Sometimes when I’m feeling especially reflective I wonder if From The Larder is even the best choice of name, a name which I really fought to get, especially since my market stall is focused more on the cake side of things. Although I can’t let myself go too far down that road since I’ve come this far with it and I’m not about to change everything again, it was challenging enough changing the name of my blog and business the first time.

overhead shot of ingredients of Feta Pistachio Mint Pesto in the mixer

So, this Feta Pistachio Mint Pesto, if you’re still with me, was originally developed as an accompaniment to a roasted butternut squash mash recipe where this pesto was drizzled liberally over the top. That dish was out of this world but I could never get the photographs right, it looked like some big old gory mess. Then this pesto soon broke out into a life of its own in my kitchen as I started to accompany it with everything. Drizzled over lamb chops, roasted potatoes or used as the base in this Simple Brown Rice Salad with Pesto Vinaigrette. It became one of my weeknight mainstays and yet was buried within my blog in unsightly photos and an early post which was largely ignored.

overhead shot of ingredients of Feta Pistachio Mint Pesto in the mixer

Therefore I am pretty sure I am introducing this Feta Pistachio Mint Pesto as if it were the first time. It is a bright and fresh pesto with so many layers of flavour. The feta and pistachio give a fresh creaminess and sweet savouriness to the proceedings whilst the mint provides lovely bite with a zing of lemon to bring everything into harmony. I make it with the best feta I can find, there is a great feta and olive guy at Ally Pally farmers’ market, and fresh garden mint.

side shot of a bowl of Feta Pistachio Mint Pesto

Print Recipe
Feta Pistachio Mint Pesto
Feta Pistachio Mint Pesto is beautifully bright, fresh and creamy.

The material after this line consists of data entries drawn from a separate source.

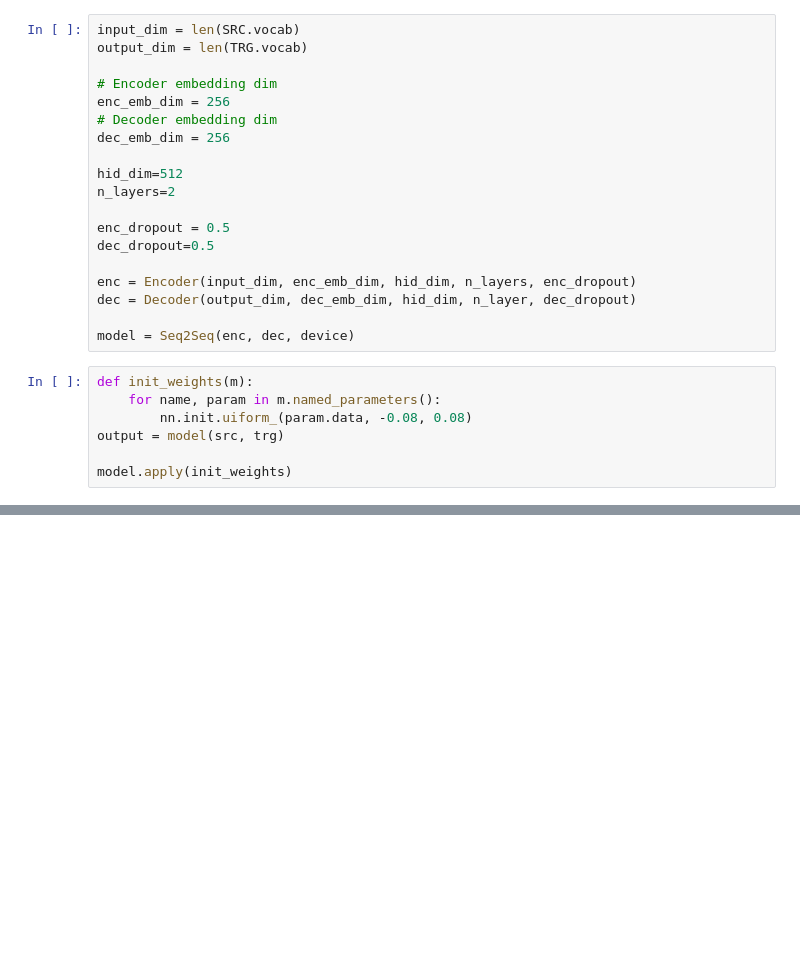
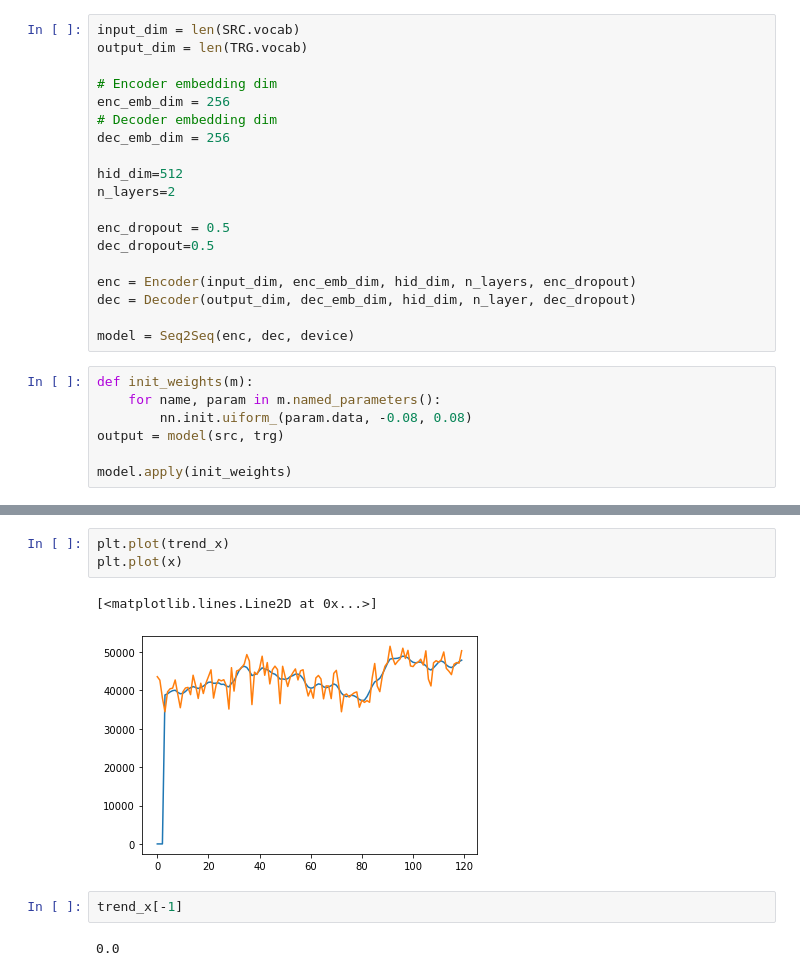
Before and after one commit to deagwon97/fp-ts, a Jupyter notebook: test.ipynb, the cells around one changed output, grey strips where cells are left out. Saved outputs shown, nothing was run; the diff lists cells and outputs as text; blank space fills up the shorter version.

```diff
--- a/test.ipynb
+++ b/test.ipynb
@@ -135,0 +170,10 @@ model.apply(init_weights)
+# %%
+plt.plot(trend_x)
+plt.plot(x)
+# %% [output]
+[<matplotlib.lines.Line2D at 0x...>]
+[figure, added]
+# %%
+trend_x[-1]
+# %% [output]
+0.0
```
Also changed, not shown: parts of 3 cells of this notebook, 2 other files.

Ideal as a drizzle over grilled meat or roasted veggies.
overhead shot of a bowl of Feta Pistachio Mint Pesto
Course Main Dish
Cuisine British
Keyword pesto
Prep Time 10 minutes
Servings
6-8 people
Ingredients
  • 80 g shelled roasted salted pistachios
  • 30 g fresh mint* leaves removed from stalks
  • 15 g parsley including stalks
  • 1 clove garlic
  • 80 g feta
  • Juice of ½ lemon
  • black pepper
  • 150 ml extra virgin olive oil
Course Main Dish
Cuisine British
Keyword pesto
Prep Time 10 minutes
Servings
6-8 people
Ingredients
  • 80 g shelled roasted salted pistachios
  • 30 g fresh mint* leaves removed from stalks
  • 15 g parsley including stalks
  • 1 clove garlic
  • 80 g feta
  • Juice of ½ lemon
  • black pepper
  • 150 ml extra virgin olive oil
overhead shot of a bowl of Feta Pistachio Mint Pesto
Instructions
  1. Place the pistachios in a food processor and blitz until finely ground.
  2. Add the mint, parsley and garlic and blitz again until chopped very finely.
  3. Scoop the feta into the food processor, squeeze in the lemon, and grind in some black pepper then whizz up again so that all the ingredients come together to form a thick paste.
  4. Then with the food processor still on, stream in the olive oil slowly so that it incorporates into the paste and forms a smooth pesto.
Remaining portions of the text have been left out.